First, the altered base is excised by a specific DNA glycosylase, which breaks the beta N-glycosidic bond and creates an AP, or abasic site. This site is identical to that generated by spontaneous depyrimidination or depurination. Six DNA glycosylases have been identified in humans – each excises an overlapping subset of either spontaneously formed (such as hypoxanthine), oxidized (such as 8-oxo-7,8-dihydroguanine), alkylated (such as 3-methyladenine), or mismatched (for example, T:G) bases.

Next, the terminal sugar-phosphate is removed by an AP endonuclease (Ape1), leaving a 3’-OH terminal and an abnormal 5'-abasic terminus. The resulting gap is refilled by the 5’-deoxyribose-phosphodiesterase action of a DNA polymerase I (DNA polymerase beta in mammals), then the strands are re-ligated by DNA Ligase I or a complex of XRCC1 and LigIII.

An alternative BER pathway corrects errors involving more than one nucleotide. The Fen1 protein excises the long-patch structure that is produced by DNA polymerase strand displacement. This "long-patch" repair process is divided into two subpathways: a PCNA-stimulated, Pol-beta-directed pathway and a PCNA-dependent, Pol-delta/epsilon -directed pathway.
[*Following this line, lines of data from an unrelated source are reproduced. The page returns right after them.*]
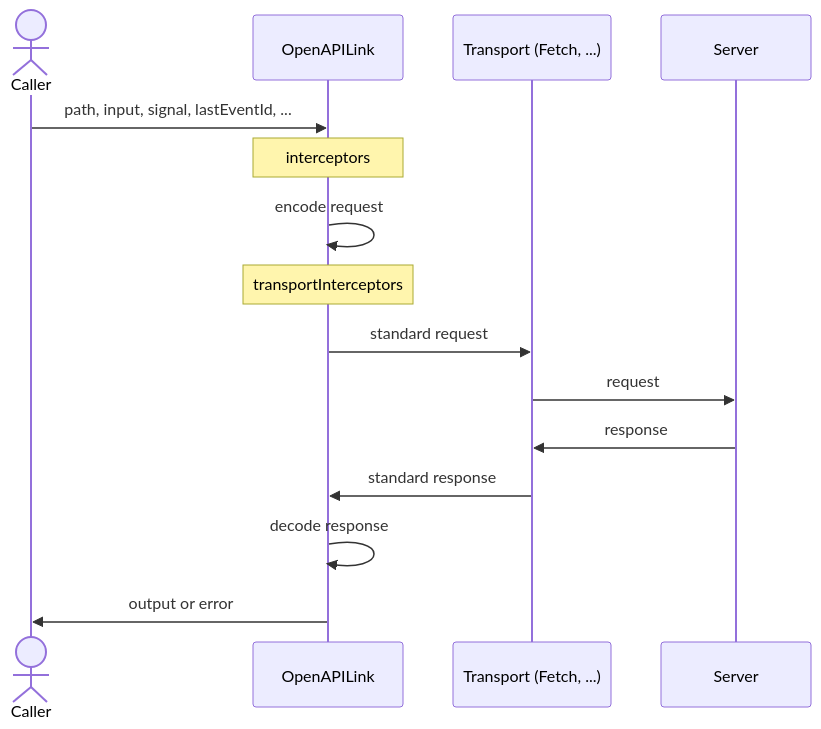
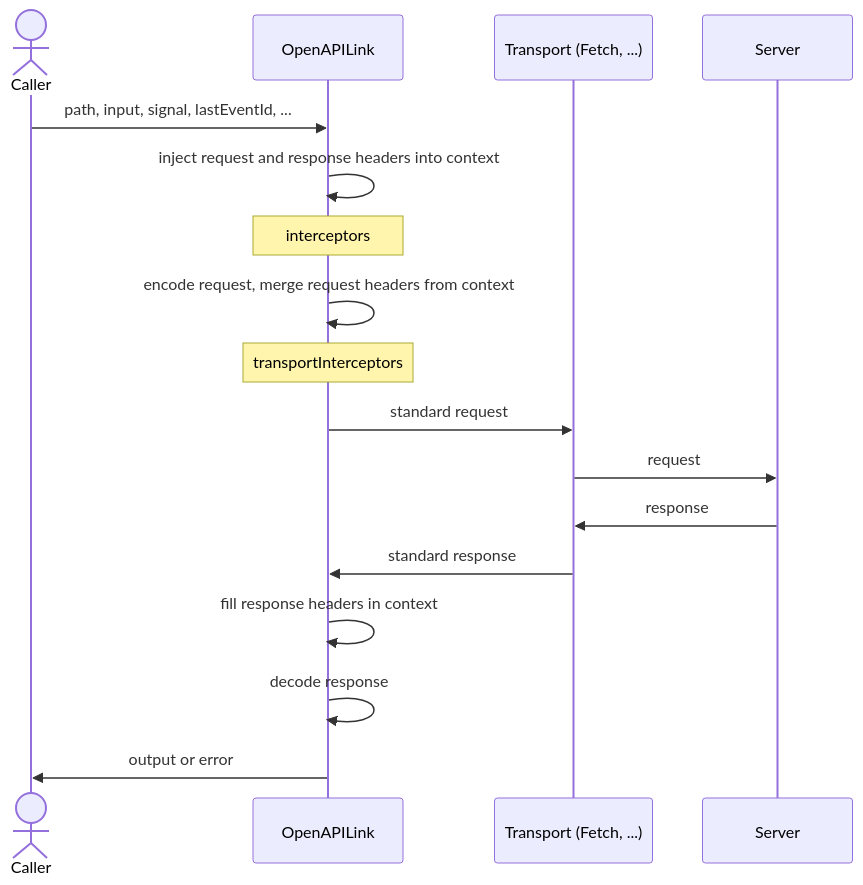
One commit to middleapi/orpc changed the diagram in apps/content/docs/openapi/link.mdx. Above: the diagram before and after it, drawn with Mermaid. The commit also changed 48 other files, not shown here.

````diff
--- a/apps/content/docs/openapi/link.mdx
+++ b/apps/content/docs/openapi/link.mdx
@@ -341,18 +341,20 @@
 ```mermaid
 sequenceDiagram
   actor Caller
   participant L as OpenAPILink
   participant Transport as Transport (Fetch, ...)
   participant Server
 
   Caller ->> L: path, input, signal, lastEventId, ...
+  L ->> L: inject request and response headers into context
   Note over L: interceptors
-  L ->> L: encode request
+  L ->> L: encode request, merge request headers from context
   Note over L: transportInterceptors
   L ->> Transport: standard request
   Transport ->> Server: request
   Server ->> Transport: response
   Transport ->> L: standard response
+  L ->> L: fill response headers in context
   L ->> L: decode response
   L ->> Caller: output or error
 ```
````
Also: DNA repair : exogenous nucleobase rescue of abasic substitutions : link to table - human DNA repair genes : diagram>BER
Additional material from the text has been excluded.